Setting goals? Stay motivated with these tips
It’s over a month since you resolved to become a fitter, healthier version of yourself. So how’s it going? By now, the likelihood is that your resolve is beginning to wear thin and it is becoming easier to talk yourself onto the sofa than towards the front door for a run or a walk. Don’t give up... there are ways and means to help you stay on track. We’ve consulted leading experts for their top tips on staying motivated to reach your goals this year:
Make sure your goal is relevant and real
Researchers looking at the links between motivation and successful long-term health and fitness claim that if dropping a dress size is the only drive you have then it is far less likely to happen. “People are motivated to do things for different reasons,” says Dr Andrew Manley, a lecturer in sport and exercise psychology at Leeds Metropolitan University. “But there’s plenty of evidence to show that those who take up diets and exercise purely to lose weight, get into an outfit or reduce the size of their bottom will find the goals are self-limiting and that they will eventually give up.” According to Dr Manley, dieters who are fixated with obtaining a celebrity-style body or downsizing their shape are often doomed to failure because, as a motivational force in themselves, these goals are inadequate.
Do it for you
Don’t be swayed by fitness fads or preferences of friends, says sports psychologist Dearbhla McCullough. “Find an exercise regime that you enjoy and stick with it,” she says. “Set goals that are specific, measurable and realistic with distinct time boundaries, not one big goal that can be overwhelming. For example, the goal might be “I want to run a 5km fun run in two months’ time”. But intersperse that with smaller goals en route to your main aim — you will run three times a week to achieve that and will run 2km without stopping by the end of next week.” Pin your main goal up on a noticeboard or on the fridge where everyone can see it. “Detail all of your exercise in a diary so that on tougher days you can look back and see how far you have come,” says McCulough.
Listen to music while you work out

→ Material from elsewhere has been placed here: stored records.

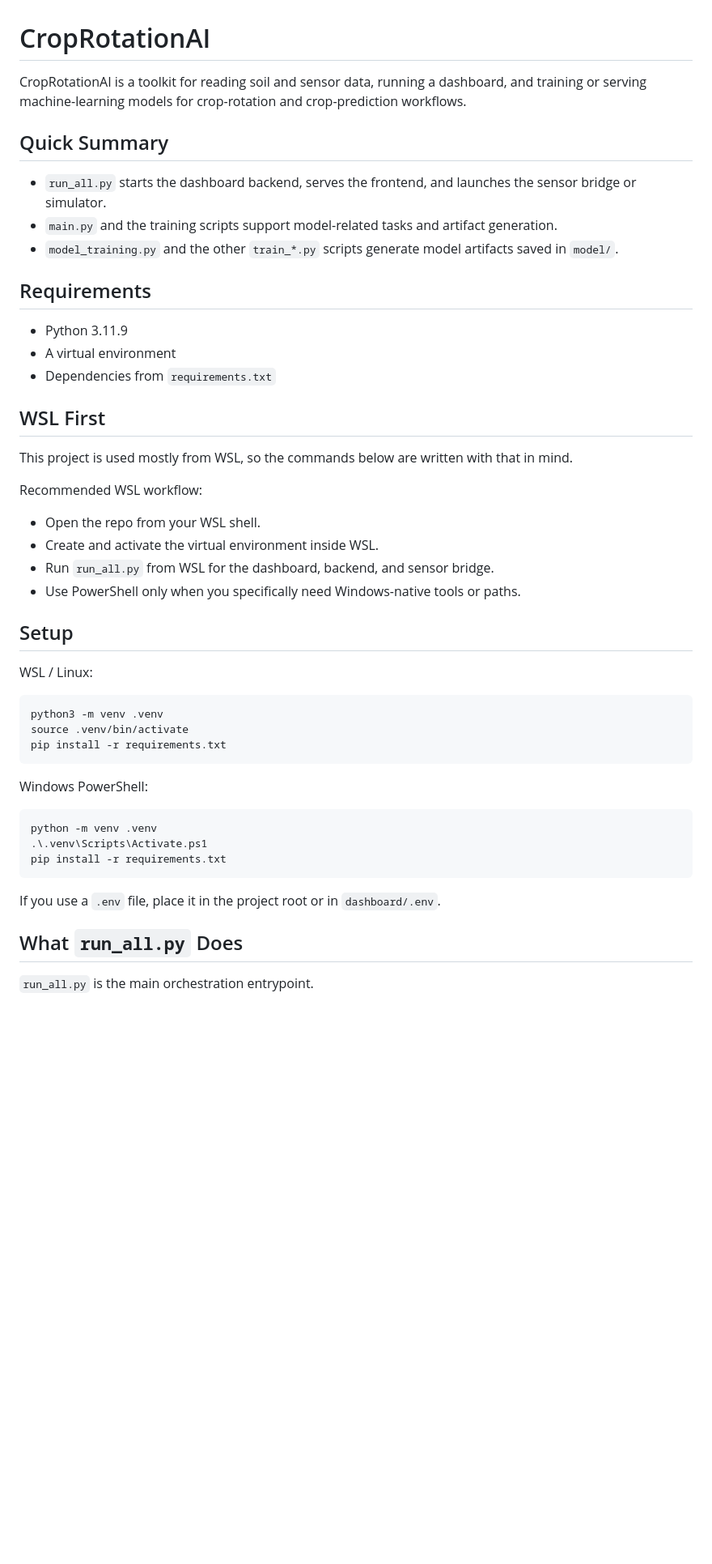
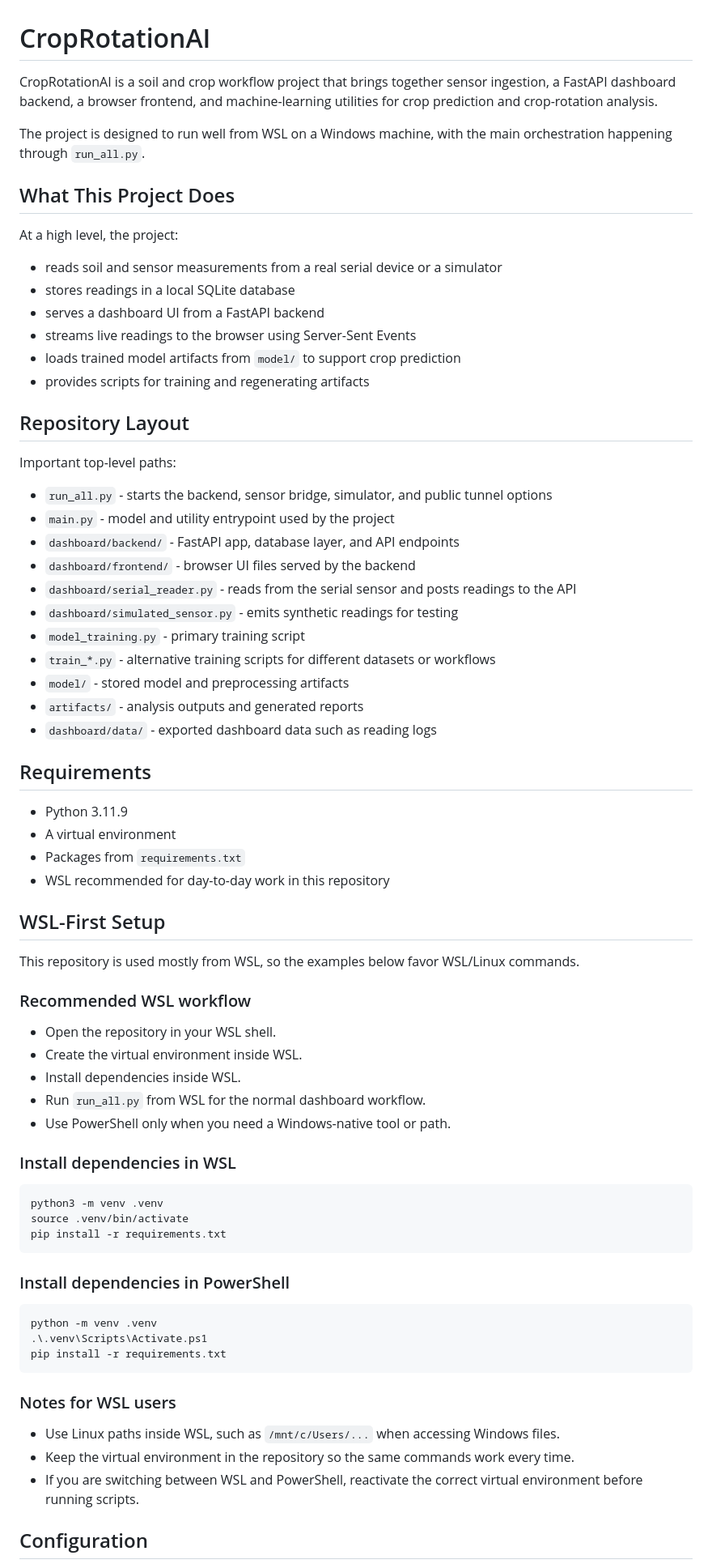
Before and after one commit to EXZ0diac/CropRotation, a Markdown page: README.md, the part around one of its changes. Shown at 81% size. GitHub-like rendering; blank space fills up the shorter version.

````diff
--- a/README.md
+++ b/README.md
@@ -1,29 +1,53 @@
 # CropRotationAI
 
-CropRotationAI is a toolkit for reading soil and sensor data, running a dashboard, and training or serving machine-learning models for crop-rotation and crop-prediction workflows.
+CropRotationAI is a soil and crop workflow project that brings together sensor ingestion, a FastAPI dashboard backend, a browser frontend, and machine-learning utilities for crop prediction and crop-rotation analysis.
 
-## Quick Summary
-- `run_all.py` starts the dashboard backend, serves the frontend, and launches the sensor bridge or simulator.
-- `main.py` and the training scripts support model-related tasks and artifact generation.
-- `model_training.py` and the other `train_*.py` scripts generate model artifacts saved in `model/`.
+The project is designed to run well from WSL on a Windows machine, with the main orchestration happening through `run_all.py`.
+
+## What This Project Does
+
+At a high level, the project:
+- reads soil and sensor measurements from a real serial device or a simulator
+- stores readings in a local SQLite database
+- serves a dashboard UI from a FastAPI backend
+- streams live readings to the browser using Server-Sent Events
+- loads trained model artifacts from `model/` to support crop prediction
+- provides scripts for training and regenerating artifacts
+
+## Repository Layout
+
+Important top-level paths:
+- `run_all.py` - starts the backend, sensor bridge, simulator, and public tunnel options
+- `main.py` - model and utility entrypoint used by the project
+- `dashboard/backend/` - FastAPI app, database layer, and API endpoints
+- `dashboard/frontend/` - browser UI files served by the backend
+- `dashboard/serial_reader.py` - reads from the serial sensor and posts readings to the API
+- `dashboard/simulated_sensor.py` - emits synthetic readings for testing
+- `model_training.py` - primary training script
+- `train_*.py` - alternative training scripts for different datasets or workflows
+- `model/` - stored model and preprocessing artifacts
+- `artifacts/` - analysis outputs and generated reports
+- `dashboard/data/` - exported dashboard data such as reading logs
 
 ## Requirements
+
 - Python 3.11.9
 - A virtual environment
-- Dependencies from `requirements.txt`
+- Packages from `requirements.txt`
+- WSL recommended for day-to-day work in this repository
 
-## WSL First
-This project is used mostly from WSL, so the commands below are written with that in mind.
+## WSL-First Setup
 
-Recommended WSL workflow:
-- Open the repo from your WSL shell.
-- Create and activate the virtual environment inside WSL.
-- Run `run_all.py` from WSL for the dashboard, backend, and sensor bridge.
-- Use PowerShell only when you specifically need Windows-native tools or paths.
+This repository is used mostly from WSL, so the examples below favor WSL/Linux commands.
 
-## Setup
+### Recommended WSL workflow
+- Open the repository in your WSL shell.
+- Create the virtual environment inside WSL.
+- Install dependencies inside WSL.
+- Run `run_all.py` from WSL for the normal dashboard workflow.
+- Use PowerShell only when you need a Windows-native tool or path.
 
-WSL / Linux:
+### Install dependencies in WSL
 
 ```bash
 python3 -m venv .venv
@@ -31,7 +55,7 @@ source .venv/bin/activate
 pip install -r requirements.txt
 ```
 
-Windows PowerShell:
+### Install dependencies in PowerShell
 
 ```powershell
 python -m venv .venv
@@ -39,8 +63,10 @@ python -m venv .venv
 pip install -r requirements.txt
 ```
 
-If you use a `.env` file, place it in the project root or in `dashboard/.env`.
+### Notes for WSL users
+- Use Linux paths inside WSL, such as `/mnt/c/Users/...` when accessing Windows files.
+- Keep the virtual environment in the repository so the same commands work every time.
+- If you are switching between WSL and PowerShell, reactivate the correct virtual environment before running scripts.
 
-## What `run_all.py` Does
-`run_all.py` is the main orchestration entrypoint.
+## Configuration
 
````
Also changed, not shown: other parts of README.md (+169 -71 lines).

When Professor Andy Lane, a sports psychologist from the University of Wolverhampton, looked into the effects of music, he showed it helps to regulate positive and negative emotions in exercisers. And extensive research by Dr Costas Karageorghis, a sport psychologist at Brunel University, has shown performance benefits of up to 15% in some people. “As well as enhancing performance, music lowers the perception of effort” Karageorghis says. “It dulls or masks some of the pain associated with training. We know from scanning the brain that when athletes are played loud upbeat music there is an increase in activity in the ascending reticular activating system.”
Putting things off is one of the most common reasons for fitness goals falling by the wayside, says sports psychologist Dr Josephine Perry of performanceinmind.co.uk. “A lot of people make the mistake of procrastinating about whether they should go to the gym or for a run, or they faff around with kit and trainers so much that they talk themselves out of doing anything,” she says. “Just get out of the door and do something without overthinking it.”